Roger Federer will officially bring the curtain down on his illustrious career on Friday in the doubles at the Laver Cup.
There had been doubts over the 20-time Grand Slam winner participating at all in the event at the O2 in London. Although he ruled himself out of playing a singles rubber, he will compete in the doubles on the opening day.
And he said he hoped Team Europe captain Bjorn Borg would play him alongside his long-time rival Rafael Nadal.
Federer revealed he had to get special dispensation from Borg, Team World captain John McEnroe and the ATP to enable him to make an appearance in the doubles only.
“Everyone said, ‘that’s fine’, so here I am trying to prepare for one last doubles and we’ll see who it is,” he said. “I’m obviously nervous going in because I haven’t played in so long and I hope I can be somewhat competitive.”
Federer’s career is perhaps best defined by his rivalry with Nadal, who has struggled with injuries of his own in recent years. And the Swiss player said it would be apt to bow out playing with the Spaniard, renewing a doubles partnership from Laver Cups past.
“It could be quite a unique situation if it were to happen,” he said. “For as long as we battled together we had this respect for one another, the families, our coaching teams, we always got along really well.
“To go through the career we’ve both had, come out the other side and have a nice relationship is a great message not just to tennis but sports and beyond. For that reason, it would be great. It obviously would be special.”
Federer had knee surgery after Wimbledon last year, having bowed out in the quarter-finals against Hubert Hurkacz. His rehabilitation had come with a view to playing once more at the tournament where he was an eight-time winner.
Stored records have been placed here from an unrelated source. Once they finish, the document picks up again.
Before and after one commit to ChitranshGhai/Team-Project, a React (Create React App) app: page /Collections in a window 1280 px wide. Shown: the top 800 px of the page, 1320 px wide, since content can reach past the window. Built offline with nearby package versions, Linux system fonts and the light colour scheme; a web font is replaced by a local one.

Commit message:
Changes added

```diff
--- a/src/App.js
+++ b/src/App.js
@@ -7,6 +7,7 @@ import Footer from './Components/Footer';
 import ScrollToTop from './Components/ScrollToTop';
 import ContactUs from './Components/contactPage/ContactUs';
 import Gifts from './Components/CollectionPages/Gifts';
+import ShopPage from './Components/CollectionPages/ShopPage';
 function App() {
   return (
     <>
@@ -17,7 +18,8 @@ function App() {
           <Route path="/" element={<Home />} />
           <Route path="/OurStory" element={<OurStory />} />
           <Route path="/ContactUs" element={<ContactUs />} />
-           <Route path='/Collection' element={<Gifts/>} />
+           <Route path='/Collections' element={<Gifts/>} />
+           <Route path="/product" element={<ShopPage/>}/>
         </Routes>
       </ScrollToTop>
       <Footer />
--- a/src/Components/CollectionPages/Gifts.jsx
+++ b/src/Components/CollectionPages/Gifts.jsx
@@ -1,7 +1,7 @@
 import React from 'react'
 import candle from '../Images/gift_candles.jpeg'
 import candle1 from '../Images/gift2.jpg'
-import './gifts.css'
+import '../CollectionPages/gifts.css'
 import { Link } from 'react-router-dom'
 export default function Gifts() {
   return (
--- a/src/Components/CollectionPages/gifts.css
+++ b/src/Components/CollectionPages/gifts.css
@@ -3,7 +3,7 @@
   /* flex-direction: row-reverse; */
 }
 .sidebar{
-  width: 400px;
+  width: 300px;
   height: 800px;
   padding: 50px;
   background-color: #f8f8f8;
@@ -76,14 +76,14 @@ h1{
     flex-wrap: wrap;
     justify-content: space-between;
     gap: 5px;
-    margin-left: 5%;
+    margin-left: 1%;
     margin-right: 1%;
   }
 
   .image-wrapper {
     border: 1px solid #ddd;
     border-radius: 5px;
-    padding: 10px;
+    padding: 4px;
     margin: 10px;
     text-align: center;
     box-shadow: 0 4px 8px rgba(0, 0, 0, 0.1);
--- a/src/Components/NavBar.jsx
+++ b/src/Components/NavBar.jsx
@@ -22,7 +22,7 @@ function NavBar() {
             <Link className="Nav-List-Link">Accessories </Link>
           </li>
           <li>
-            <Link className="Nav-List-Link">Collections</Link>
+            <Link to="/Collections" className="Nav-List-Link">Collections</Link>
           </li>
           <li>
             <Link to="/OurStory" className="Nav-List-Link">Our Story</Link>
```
But he realised quickly after the 100-year anniversary of Centre Court in the summer, where he received a standing ovation, that his career was being brought to a close after failing to overcome issues with the knee.
Speaking at a press conference at the O2 this morning, he said he had toyed with making his announcement at the US Open, where Serena Williams also declared her intention to walk away from the game. But he concluded that bowing out in front of packed stands in London was the appropriate farewell.
Of choosing the capital and the Laver Cup for his swansong, he said: “That was clearly part of my thinking… where is the place. I’m happy to do it here in London.
“This city has been special to me, maybe the most special with Wimbledon down the road and here. I’ve always enjoyed the crowds here. Having all the other guys around felt like I wasn’t going to feel lonely in my retirement. I’m happy with the decision. I know it’s the right one.”